* _About this exercise_:
Would you please copy every line below that includes the string "SQLiteDatabase"?

* _Provided records_:
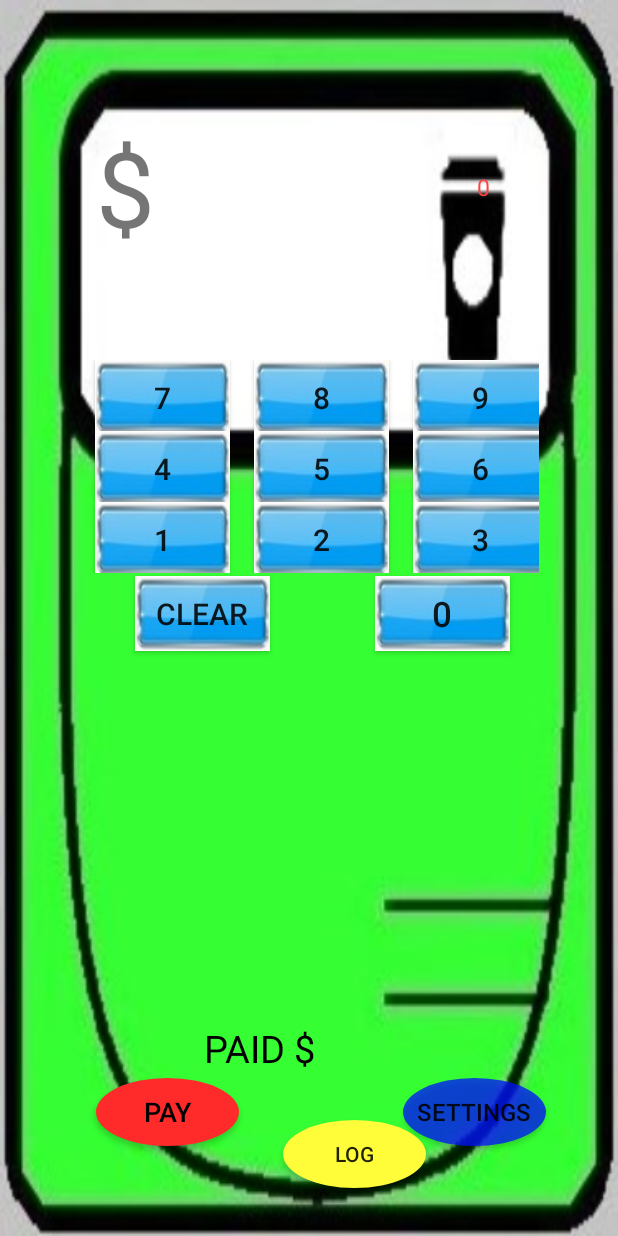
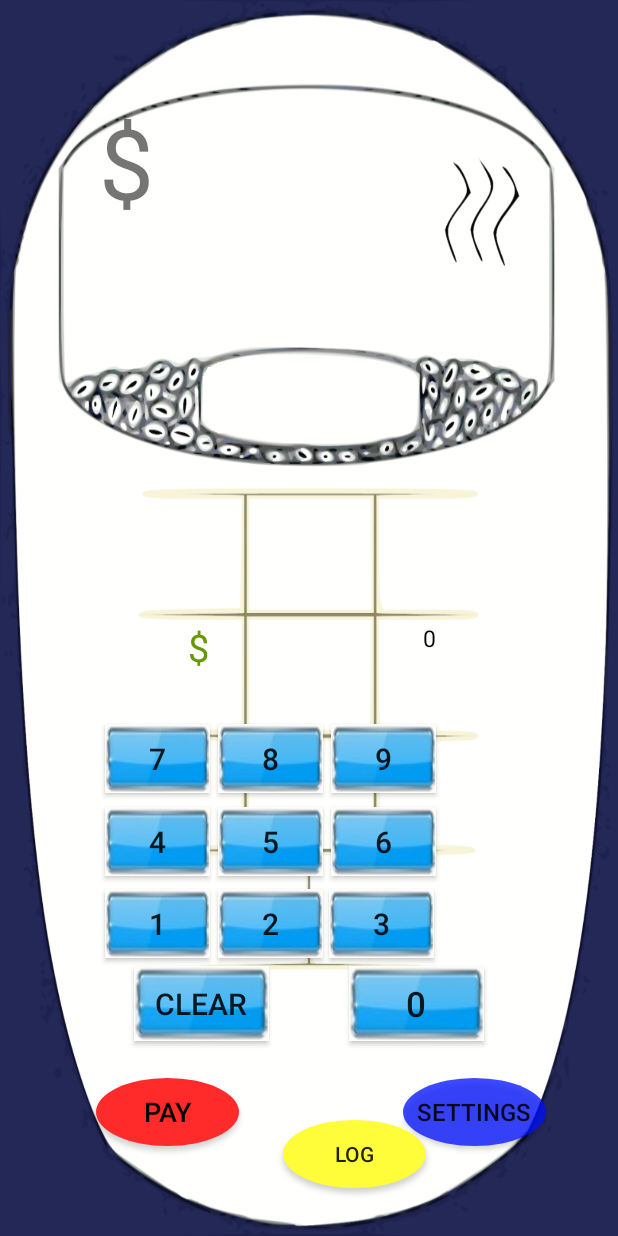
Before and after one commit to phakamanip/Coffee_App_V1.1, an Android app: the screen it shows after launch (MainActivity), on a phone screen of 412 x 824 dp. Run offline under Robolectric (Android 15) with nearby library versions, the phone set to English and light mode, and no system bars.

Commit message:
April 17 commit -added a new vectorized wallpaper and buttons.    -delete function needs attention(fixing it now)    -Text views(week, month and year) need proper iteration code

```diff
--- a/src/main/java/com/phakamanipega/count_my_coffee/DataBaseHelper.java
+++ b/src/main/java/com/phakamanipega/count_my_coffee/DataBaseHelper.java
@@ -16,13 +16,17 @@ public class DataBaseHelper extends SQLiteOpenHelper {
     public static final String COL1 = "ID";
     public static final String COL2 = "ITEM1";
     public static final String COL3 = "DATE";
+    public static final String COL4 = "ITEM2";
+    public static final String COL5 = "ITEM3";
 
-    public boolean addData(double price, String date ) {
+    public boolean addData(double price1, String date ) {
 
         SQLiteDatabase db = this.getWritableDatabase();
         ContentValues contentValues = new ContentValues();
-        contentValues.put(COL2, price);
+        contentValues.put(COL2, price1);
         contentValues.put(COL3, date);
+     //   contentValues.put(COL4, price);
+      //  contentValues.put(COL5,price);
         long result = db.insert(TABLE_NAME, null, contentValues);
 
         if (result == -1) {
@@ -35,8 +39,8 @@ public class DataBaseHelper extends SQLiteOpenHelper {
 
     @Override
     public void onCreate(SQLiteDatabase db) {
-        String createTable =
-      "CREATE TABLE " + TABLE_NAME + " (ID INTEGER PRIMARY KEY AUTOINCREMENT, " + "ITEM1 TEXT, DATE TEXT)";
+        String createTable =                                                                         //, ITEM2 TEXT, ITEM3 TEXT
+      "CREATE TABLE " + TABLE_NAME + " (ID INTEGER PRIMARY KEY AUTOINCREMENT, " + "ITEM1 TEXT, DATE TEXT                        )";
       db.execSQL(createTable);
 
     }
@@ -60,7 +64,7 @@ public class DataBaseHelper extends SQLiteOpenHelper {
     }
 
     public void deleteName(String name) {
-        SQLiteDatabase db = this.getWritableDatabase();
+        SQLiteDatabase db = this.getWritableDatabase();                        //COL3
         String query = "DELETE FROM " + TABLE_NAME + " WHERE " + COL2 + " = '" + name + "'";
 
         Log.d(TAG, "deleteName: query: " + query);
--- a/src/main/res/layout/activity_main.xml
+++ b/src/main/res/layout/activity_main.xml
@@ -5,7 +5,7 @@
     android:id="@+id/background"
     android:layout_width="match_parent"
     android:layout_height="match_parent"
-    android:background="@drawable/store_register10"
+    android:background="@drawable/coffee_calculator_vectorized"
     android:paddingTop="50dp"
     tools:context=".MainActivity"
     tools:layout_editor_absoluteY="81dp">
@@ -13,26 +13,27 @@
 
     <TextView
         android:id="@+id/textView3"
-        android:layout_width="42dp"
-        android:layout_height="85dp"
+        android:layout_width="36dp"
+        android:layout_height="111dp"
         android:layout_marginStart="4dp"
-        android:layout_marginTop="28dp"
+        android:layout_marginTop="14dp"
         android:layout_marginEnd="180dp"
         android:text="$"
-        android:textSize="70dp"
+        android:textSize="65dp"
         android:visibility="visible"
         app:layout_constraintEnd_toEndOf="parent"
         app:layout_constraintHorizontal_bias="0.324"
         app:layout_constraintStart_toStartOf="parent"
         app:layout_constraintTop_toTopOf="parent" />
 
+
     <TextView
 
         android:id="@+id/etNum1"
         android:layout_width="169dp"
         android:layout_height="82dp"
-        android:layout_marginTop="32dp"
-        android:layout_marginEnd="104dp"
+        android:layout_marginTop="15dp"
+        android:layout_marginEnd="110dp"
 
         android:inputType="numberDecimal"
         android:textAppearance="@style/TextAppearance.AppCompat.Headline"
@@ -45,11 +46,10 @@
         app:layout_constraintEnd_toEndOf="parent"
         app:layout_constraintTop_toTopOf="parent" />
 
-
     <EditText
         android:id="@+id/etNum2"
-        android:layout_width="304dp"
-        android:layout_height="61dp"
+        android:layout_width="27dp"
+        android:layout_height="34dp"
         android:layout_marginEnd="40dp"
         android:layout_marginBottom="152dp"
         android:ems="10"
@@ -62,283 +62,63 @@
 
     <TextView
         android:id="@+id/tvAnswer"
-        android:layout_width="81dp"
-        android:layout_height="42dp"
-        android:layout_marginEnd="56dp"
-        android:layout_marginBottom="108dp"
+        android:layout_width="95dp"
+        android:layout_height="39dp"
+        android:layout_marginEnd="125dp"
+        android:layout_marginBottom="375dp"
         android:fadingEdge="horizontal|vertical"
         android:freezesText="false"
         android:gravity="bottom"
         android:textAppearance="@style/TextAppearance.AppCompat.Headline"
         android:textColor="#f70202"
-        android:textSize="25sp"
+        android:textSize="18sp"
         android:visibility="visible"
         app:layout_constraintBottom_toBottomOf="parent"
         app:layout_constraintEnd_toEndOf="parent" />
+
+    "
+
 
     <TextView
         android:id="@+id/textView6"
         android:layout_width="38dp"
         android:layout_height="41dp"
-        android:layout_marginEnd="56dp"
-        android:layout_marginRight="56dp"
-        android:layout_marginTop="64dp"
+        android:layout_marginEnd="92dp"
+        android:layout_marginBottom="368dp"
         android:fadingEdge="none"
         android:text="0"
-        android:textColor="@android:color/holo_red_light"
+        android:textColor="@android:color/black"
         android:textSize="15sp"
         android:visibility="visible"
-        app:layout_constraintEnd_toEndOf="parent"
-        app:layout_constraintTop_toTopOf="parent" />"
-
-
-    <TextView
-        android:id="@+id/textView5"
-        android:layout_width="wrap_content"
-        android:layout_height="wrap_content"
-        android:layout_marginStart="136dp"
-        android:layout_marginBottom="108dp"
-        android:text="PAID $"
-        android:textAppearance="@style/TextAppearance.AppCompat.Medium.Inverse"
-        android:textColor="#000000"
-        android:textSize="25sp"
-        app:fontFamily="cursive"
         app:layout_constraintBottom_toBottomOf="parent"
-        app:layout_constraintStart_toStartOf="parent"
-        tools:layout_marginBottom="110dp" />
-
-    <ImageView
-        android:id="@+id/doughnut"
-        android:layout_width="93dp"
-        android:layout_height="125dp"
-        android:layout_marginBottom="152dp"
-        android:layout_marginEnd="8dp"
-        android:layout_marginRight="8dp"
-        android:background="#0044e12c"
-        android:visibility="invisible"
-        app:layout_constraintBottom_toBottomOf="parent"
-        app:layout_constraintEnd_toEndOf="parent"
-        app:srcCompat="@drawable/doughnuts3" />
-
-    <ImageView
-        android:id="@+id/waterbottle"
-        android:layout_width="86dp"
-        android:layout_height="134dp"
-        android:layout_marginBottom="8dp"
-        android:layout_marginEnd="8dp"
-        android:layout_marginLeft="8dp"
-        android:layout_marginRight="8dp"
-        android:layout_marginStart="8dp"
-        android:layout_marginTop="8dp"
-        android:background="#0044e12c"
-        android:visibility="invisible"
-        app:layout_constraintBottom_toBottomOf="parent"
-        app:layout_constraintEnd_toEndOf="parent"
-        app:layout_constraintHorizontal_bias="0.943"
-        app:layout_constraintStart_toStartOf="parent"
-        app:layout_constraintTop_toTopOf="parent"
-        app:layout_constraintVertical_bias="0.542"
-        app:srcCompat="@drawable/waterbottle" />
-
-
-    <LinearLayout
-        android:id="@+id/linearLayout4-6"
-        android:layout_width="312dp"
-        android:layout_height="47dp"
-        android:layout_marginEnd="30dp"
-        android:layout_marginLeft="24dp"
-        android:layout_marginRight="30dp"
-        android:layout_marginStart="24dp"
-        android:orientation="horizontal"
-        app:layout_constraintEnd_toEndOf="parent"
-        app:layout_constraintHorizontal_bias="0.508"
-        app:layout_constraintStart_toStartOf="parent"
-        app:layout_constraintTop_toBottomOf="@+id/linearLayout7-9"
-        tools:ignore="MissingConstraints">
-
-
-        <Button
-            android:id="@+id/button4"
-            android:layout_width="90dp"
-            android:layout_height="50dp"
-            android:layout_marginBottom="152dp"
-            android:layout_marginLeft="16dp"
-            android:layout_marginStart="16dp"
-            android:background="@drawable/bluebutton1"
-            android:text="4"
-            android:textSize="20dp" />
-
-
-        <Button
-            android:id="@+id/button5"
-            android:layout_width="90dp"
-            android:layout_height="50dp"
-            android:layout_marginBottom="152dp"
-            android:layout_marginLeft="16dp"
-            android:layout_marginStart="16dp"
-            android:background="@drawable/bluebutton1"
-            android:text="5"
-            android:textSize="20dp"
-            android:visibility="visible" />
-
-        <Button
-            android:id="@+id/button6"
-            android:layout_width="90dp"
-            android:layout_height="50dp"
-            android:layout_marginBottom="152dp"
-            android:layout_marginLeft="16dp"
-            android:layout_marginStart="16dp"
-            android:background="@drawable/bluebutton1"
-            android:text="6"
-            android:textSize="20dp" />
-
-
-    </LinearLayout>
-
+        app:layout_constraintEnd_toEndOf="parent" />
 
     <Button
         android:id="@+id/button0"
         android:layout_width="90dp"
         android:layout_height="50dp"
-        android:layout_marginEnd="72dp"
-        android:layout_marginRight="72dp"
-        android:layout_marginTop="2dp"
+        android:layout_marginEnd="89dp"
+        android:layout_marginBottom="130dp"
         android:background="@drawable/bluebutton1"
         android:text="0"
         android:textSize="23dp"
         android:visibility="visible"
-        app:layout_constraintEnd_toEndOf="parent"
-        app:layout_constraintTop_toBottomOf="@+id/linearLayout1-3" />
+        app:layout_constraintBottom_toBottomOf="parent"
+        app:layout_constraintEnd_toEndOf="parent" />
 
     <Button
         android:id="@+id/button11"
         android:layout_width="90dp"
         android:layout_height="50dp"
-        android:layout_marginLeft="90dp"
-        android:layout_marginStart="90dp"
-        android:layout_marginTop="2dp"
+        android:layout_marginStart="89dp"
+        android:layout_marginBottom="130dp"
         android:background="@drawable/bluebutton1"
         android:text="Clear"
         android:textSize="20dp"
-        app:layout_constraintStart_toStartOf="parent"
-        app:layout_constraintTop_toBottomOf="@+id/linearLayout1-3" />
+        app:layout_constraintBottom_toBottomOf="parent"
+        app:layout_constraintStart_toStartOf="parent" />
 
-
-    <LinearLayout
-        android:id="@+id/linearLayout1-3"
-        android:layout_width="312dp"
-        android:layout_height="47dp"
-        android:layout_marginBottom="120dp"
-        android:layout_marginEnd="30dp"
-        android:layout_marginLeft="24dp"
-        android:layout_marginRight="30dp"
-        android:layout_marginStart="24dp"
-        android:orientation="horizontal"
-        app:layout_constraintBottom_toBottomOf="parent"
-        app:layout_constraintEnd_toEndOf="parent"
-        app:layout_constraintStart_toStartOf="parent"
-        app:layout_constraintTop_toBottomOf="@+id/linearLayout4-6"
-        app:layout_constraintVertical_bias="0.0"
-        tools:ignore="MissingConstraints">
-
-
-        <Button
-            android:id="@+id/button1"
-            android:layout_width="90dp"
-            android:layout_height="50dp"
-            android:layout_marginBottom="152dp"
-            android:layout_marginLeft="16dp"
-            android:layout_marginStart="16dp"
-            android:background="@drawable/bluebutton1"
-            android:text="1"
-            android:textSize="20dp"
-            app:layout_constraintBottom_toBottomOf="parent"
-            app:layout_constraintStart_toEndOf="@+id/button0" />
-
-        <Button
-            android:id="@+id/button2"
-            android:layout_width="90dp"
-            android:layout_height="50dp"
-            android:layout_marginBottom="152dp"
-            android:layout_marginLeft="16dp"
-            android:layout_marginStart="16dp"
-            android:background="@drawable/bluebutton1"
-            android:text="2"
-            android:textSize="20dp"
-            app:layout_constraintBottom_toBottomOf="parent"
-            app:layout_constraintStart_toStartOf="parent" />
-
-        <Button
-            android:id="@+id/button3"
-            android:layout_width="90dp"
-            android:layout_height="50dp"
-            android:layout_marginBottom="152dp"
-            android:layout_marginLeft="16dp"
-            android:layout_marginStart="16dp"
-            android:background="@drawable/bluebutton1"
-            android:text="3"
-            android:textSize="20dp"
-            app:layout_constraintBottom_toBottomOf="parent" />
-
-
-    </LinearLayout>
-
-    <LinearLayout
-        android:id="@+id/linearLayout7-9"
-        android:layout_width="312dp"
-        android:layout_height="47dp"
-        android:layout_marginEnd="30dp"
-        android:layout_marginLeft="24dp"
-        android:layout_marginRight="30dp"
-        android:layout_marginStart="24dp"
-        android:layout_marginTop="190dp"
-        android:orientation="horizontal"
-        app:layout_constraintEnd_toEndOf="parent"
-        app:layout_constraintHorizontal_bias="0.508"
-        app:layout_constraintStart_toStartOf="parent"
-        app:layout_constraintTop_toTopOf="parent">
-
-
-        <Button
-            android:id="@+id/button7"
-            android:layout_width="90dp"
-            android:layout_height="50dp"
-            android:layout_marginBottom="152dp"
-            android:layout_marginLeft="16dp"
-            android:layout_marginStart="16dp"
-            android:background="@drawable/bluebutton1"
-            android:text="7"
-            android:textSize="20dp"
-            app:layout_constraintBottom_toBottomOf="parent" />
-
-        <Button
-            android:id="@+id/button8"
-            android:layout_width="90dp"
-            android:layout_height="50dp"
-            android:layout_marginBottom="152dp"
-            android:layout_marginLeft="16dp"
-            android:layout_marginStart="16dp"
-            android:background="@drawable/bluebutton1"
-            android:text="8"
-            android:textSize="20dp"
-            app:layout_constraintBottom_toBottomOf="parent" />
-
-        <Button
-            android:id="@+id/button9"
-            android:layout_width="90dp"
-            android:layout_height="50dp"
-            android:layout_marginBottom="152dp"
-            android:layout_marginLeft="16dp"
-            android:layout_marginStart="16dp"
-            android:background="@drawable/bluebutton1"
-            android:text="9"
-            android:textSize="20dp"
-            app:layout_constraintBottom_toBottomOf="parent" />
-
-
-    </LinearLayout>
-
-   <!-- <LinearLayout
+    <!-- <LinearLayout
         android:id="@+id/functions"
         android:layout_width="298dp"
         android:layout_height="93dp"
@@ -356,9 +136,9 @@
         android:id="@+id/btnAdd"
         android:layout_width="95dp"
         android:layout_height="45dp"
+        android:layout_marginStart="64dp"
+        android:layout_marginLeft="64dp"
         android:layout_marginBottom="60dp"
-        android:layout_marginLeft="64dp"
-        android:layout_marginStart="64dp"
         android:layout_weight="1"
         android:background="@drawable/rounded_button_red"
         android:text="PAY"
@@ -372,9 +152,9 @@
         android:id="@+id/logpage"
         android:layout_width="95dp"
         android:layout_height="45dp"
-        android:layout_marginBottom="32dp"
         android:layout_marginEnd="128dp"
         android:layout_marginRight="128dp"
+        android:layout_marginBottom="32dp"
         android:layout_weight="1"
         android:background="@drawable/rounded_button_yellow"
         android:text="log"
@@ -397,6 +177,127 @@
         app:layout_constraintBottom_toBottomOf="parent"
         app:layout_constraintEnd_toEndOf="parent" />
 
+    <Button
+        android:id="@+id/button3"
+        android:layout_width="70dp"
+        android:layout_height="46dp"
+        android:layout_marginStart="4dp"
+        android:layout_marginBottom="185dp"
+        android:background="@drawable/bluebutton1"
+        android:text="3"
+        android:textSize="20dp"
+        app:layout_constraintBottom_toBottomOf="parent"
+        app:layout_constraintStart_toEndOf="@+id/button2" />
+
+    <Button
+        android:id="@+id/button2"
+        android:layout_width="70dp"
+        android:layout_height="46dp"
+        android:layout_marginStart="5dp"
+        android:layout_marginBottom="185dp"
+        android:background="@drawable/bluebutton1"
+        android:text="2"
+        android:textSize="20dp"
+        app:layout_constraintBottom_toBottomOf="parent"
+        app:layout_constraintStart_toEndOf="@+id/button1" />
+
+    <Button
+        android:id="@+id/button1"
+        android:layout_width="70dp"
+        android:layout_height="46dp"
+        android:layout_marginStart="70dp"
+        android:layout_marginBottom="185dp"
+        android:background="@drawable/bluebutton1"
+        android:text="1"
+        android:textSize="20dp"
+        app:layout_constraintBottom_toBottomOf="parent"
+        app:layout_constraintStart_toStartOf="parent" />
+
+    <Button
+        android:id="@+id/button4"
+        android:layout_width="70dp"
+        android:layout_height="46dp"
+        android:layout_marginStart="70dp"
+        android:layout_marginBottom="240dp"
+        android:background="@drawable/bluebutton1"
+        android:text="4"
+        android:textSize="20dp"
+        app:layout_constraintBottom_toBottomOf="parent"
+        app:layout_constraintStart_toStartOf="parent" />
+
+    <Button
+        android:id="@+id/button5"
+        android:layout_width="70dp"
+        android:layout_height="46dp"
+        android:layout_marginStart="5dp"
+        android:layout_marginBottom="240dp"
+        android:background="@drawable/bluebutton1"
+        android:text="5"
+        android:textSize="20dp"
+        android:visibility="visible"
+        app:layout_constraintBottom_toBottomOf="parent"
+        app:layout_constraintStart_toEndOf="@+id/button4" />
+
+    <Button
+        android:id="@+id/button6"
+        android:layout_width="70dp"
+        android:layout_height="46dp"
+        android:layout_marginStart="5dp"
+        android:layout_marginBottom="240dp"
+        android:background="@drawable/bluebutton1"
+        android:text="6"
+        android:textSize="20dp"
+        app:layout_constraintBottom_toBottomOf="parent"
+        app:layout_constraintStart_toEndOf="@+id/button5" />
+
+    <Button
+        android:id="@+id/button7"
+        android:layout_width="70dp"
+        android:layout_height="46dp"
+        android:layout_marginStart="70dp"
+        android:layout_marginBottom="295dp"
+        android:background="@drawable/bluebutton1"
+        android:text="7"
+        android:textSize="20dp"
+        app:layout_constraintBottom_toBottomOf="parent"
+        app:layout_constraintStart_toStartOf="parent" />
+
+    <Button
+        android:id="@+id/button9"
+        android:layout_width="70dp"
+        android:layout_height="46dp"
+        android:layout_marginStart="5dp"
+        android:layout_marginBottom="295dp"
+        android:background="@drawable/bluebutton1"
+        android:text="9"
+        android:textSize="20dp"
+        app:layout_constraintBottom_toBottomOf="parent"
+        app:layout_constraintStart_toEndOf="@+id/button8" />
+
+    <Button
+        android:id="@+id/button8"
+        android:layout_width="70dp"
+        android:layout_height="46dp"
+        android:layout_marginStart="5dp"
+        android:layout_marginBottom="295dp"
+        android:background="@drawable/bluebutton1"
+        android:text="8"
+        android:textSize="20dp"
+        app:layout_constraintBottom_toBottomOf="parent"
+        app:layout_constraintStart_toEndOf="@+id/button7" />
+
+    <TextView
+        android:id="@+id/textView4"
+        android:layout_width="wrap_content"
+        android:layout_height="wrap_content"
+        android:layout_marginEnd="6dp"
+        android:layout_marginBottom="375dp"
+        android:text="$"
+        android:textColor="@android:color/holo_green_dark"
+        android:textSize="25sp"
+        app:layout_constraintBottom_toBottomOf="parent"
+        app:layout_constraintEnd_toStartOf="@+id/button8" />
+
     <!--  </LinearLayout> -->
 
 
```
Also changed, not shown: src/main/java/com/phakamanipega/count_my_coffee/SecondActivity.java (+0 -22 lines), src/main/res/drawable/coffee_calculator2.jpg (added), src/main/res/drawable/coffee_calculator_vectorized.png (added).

* _Result of the task_:
         SQLiteDatabase db = this.getWritableDatabase();
     public void onCreate(SQLiteDatabase db) {
-        SQLiteDatabase db = this.getWritableDatabase();
+        SQLiteDatabase db = this.getWritableDatabase();                        //COL3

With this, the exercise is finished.